- Hope Boonshaft, Executive Vice President and General Manager, Hill & Knowlton
- Jason Calacanis, Founder and CEO, Mahalo.com
- Steven Rubenstein, President, Rubenstein Communications Inc.
Whilst there’s no video available, the session writeup makes for interesting reading about the past, present and future of PR:
- The panel discussed the need for CEOs to learn to blog, use new social networking tools and learn how to facilitate public conversations. CEOs should be in the trenches, not hiding behind their desks. “You’ve got to get in the game!” Boonshaft urged.
- Scott concluded the session by asking the panelists: “If you were sitting with the ‘Governator’ and he asked you for the most important keys to blogging, what would you tell him?” The answers included creating an organic dialogue, honesty, creating a platform for information exchange, transparency, respect … and a little bit of pizzazz.
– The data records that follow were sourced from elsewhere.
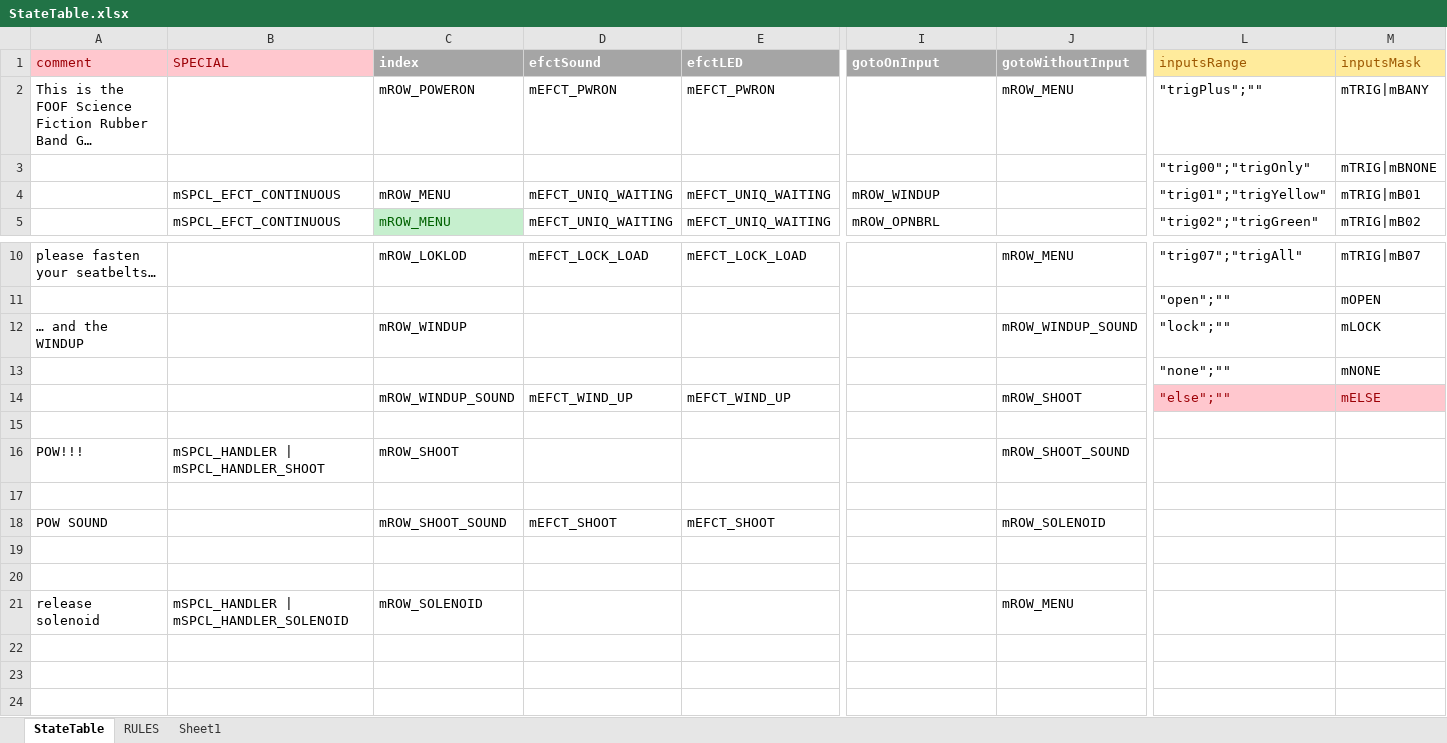
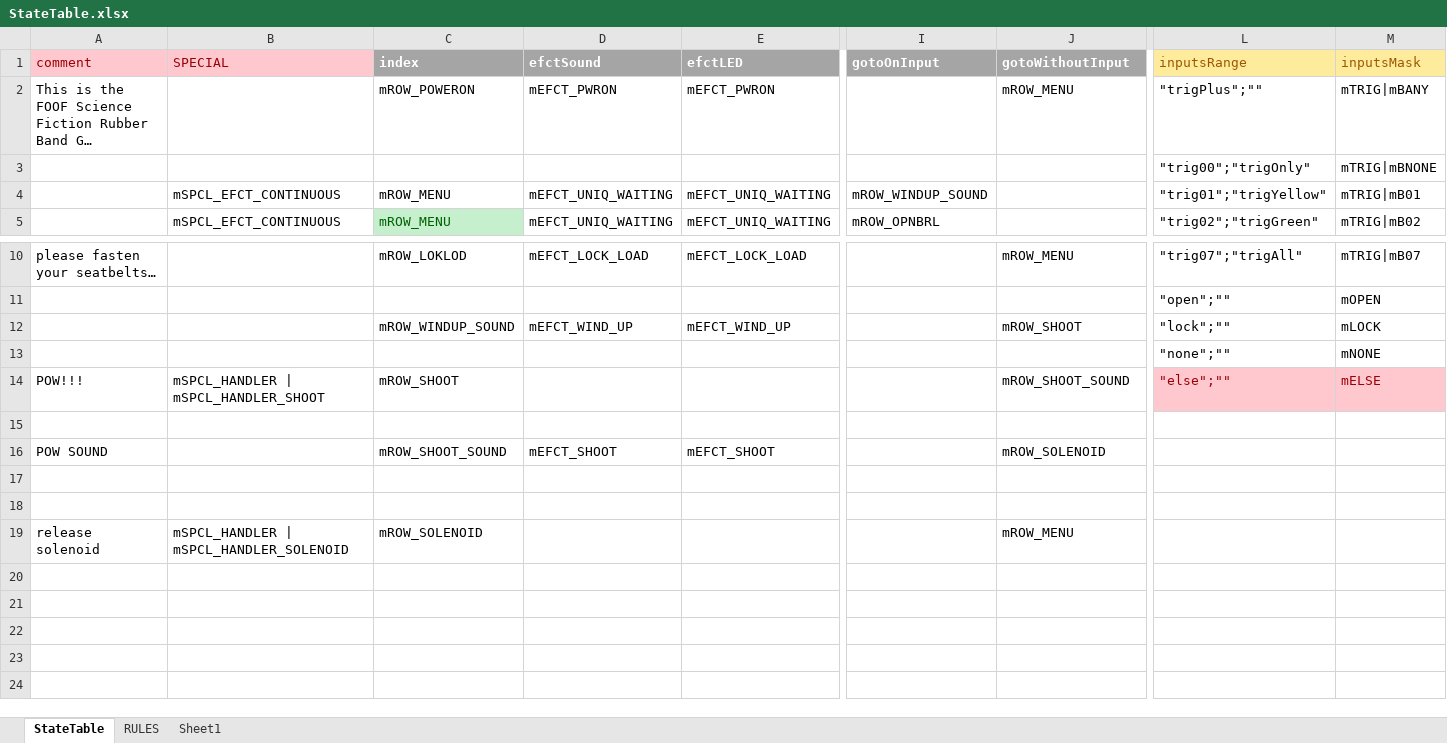
Before and after one commit to Mark-MDO47/RubberBandGun, an Excel workbook: RBG_arduino/StateTable.xlsx, sheet StateTable, drawn as a sheet; only a part is shown, gaps mark what is left out; long unchanged cells end in …; values as stored, in another font and other column widths than the file's, no borders; removed rows and columns are numbered as before the commit, all else as after; rows hold the shown columns only; the diff names each change by its address in the sheet, - before the commit and + after, or states it on an @@ line.

Commit message:
fix some flaws in special processing

```diff
--- a/RBG_arduino/StateTable.xlsx (sheet StateTable)
+++ b/RBG_arduino/StateTable.xlsx (sheet StateTable)
-I4 (gotoOnInput): mROW_WINDUP
+I4 (gotoOnInput): mROW_WINDUP_SOUND
-row 12: … and the WINDUP |  | mROW_WINDUP |  |  |  | mROW_WINDUP_SOUND | "lock";"" | mLOCK
+row 12:  |  | mROW_WINDUP_SOUND | mEFCT_WIND_UP | mEFCT_WIND_UP |  | mROW_SHOOT | "lock";"" | mLOCK
-row 14:  |  | mROW_WINDUP_SOUND | mEFCT_WIND_UP | mEFCT_WIND_UP |  | mROW_SHOOT | "else";"" | mELSE
-row 15: (empty)
-L14 (inputsRange): (empty)
+L14 (inputsRange): "else";""
-L14:M14 fill: none
+L14:M14 fill: #FFC7CE
-M14 (inputsMask): (empty)
+M14 (inputsMask): mELSE
+row 20: (empty)
+row 21: (empty)
```
Also changed, not shown: RBG_arduino/StateTable_minimal.xlsx, 3 other files.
Takeaway: Some interesting perspectives, but a relatively short writeup (it’s a shame there’s no video).
Andy Crestodina touches on the many natural advantages the CEO brings to the table when blogging. Two worth mentioning are:
- Leverage your title to get access:“You have an unfair PR advantage: your CEO title. Because of this title no one in your company will have an easier time getting press than you. You can use this title to get interviews and press mentions.”
- Delegate completion of content:“You’re busy. As CEO, your time is one of the most precious assets within your business. But you’re a manager, so know one knows better than you how to leverage the support of your team.”
Takeaway: Simple and practical tips, many of which are common sense.
More general resources on corporate blogging:
In addition to these CEO blog resources, there’s also plenty written on corporate blogging. These are some of the best resources that you’ll get value from: